● **Material shown**

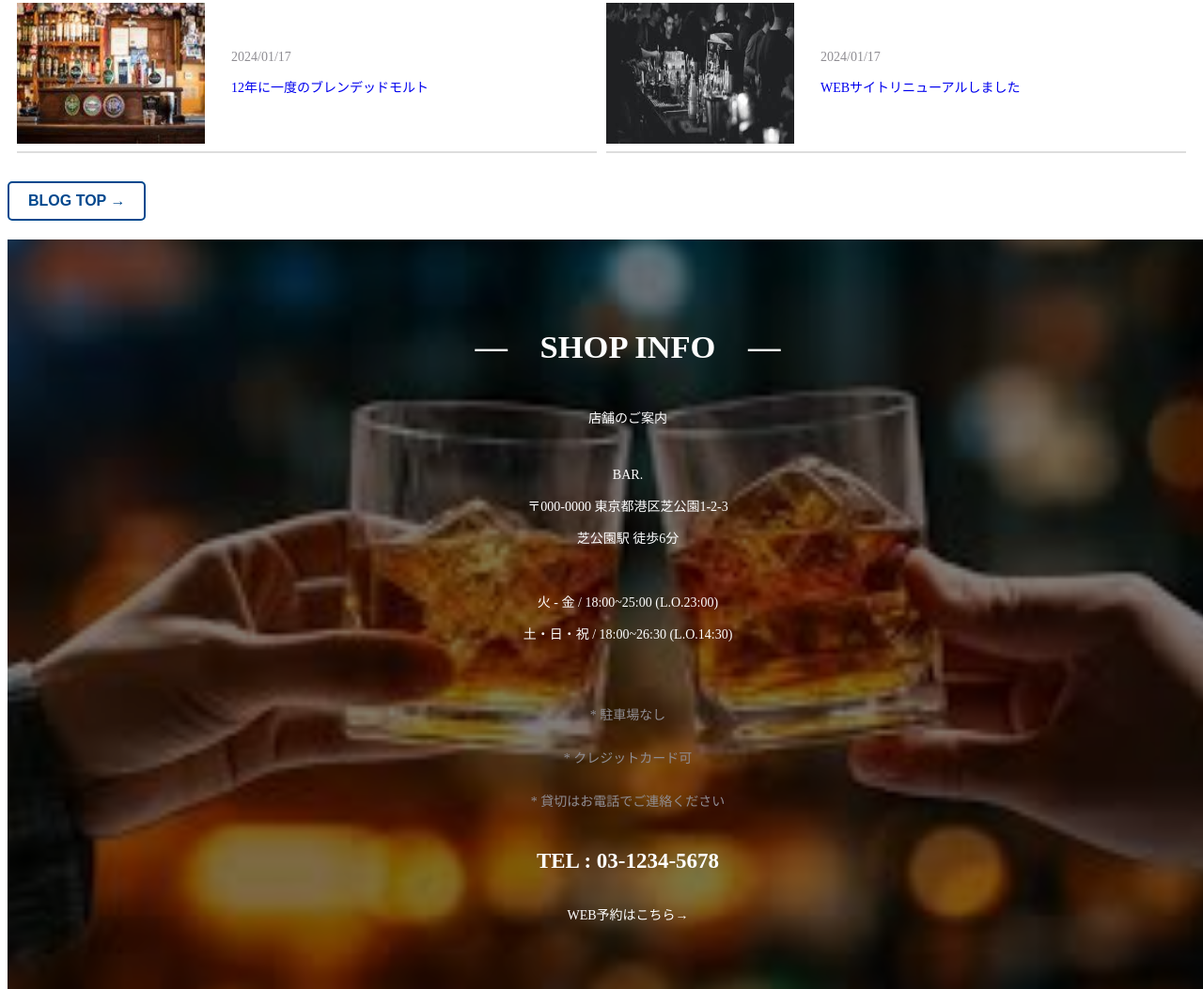
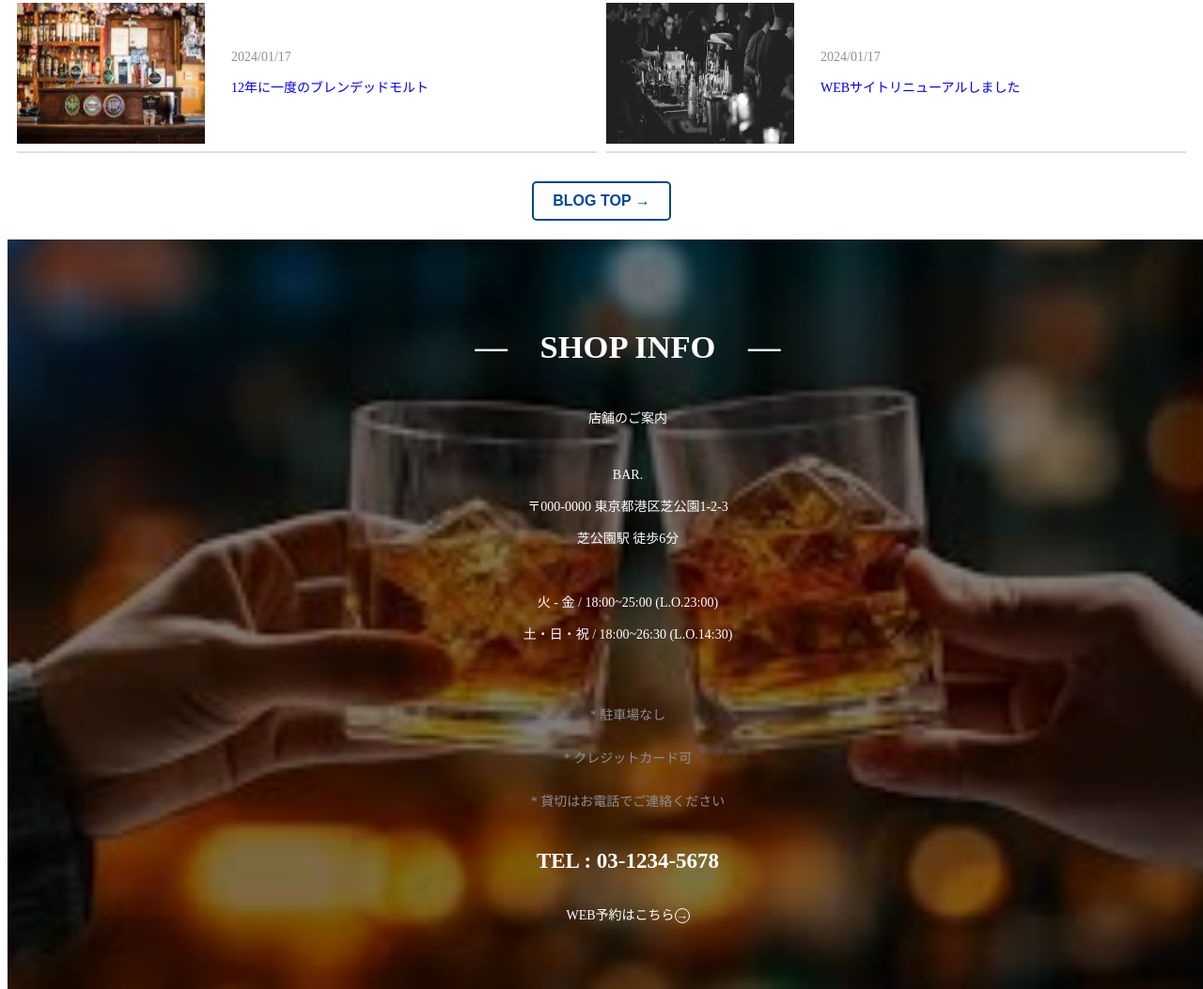
Before and after one commit to 1-1-a/work-space, a plain HTML site: page concept.html in a window 1280 px wide. Shown: the part 3503-4556 px from the top of the page at 94% size. Drawn offline with Linux system fonts and the light colour scheme; grey boxes are pictures that could not be loaded.

Commit message:
ボタンの調整

```diff
--- a/concept.css
+++ b/concept.css
@@ -429,6 +429,10 @@ div.parent_box {
     text-align: center;
     color: #00488e;
 }
+.button-container {
+    display: flex;
+    justify-content: center; /* 横方向に中央揃え */
+}
 .button {
     background-color: transparent;
     border: 2px solid #00488e; /* 青い枠 */
@@ -445,6 +449,30 @@ div.parent_box {
 .button:hover {
     background-color: #00488e;
     color: white;
+}
+.s_button {
+    background-color: transparent;
+    border: 1px solid white; /* 枠の色 */
+    color: white;            /* 文字の色 */
+    text-decoration: none;
+    text-align: center;
+    cursor: pointer;
+    border-radius: 50%;     /* 完全な円にするため */
+    transition: background-color 0.3s, color 0.3s;
+    display: inline-flex;   /* 内部要素を中央に配置 */
+    align-items: center;    /* 縦方向に中央揃え */
+    justify-content: center;/* 横方向に中央揃え */
+    width: 16px;            /* 高さと幅をフォントサイズと一致させる */
+    height: 16px;
+    font-size: 13px;        /* フォントサイズ */
+    line-height: 16px;      /* 行の高さもボタンの高さと一致させる */
+    padding: 0;             /* パディングをリセット */
+    box-sizing: border-box; /* 枠線を含めてサイズを計算 */
+}
+
+.s_button:hover {
+    background-color: white;
+    color: black;
 }
   /* アイコン */
 .social-icons {
--- a/concept.html
+++ b/concept.html
@@ -213,7 +213,7 @@
         </div>
 
     </div>
-    <div>
+    <div class="button-container">
         <button class="button">BLOG TOP →</button>
     </div>
     <!--SHOP INFO-->
@@ -240,7 +240,7 @@
             <p>* 貸切はお電話でご連絡ください</p>
         </div>
         <h2 class="mainwardw">TEL : 03-1234-5678</h2>
-        <p>WEB予約はこちら→</p>
+        <p>WEB予約はこちら<button class="s_button">→</button></p>
 
     </div>
     <!--MAP-->
```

● **Work instructions**
Which of the lines above carry the string "white"? Copy every one.

● **Exercise answer**
     color: white;
+    border: 1px solid white; /* 枠の色 */
+    color: white;            /* 文字の色 */
+    background-color: white;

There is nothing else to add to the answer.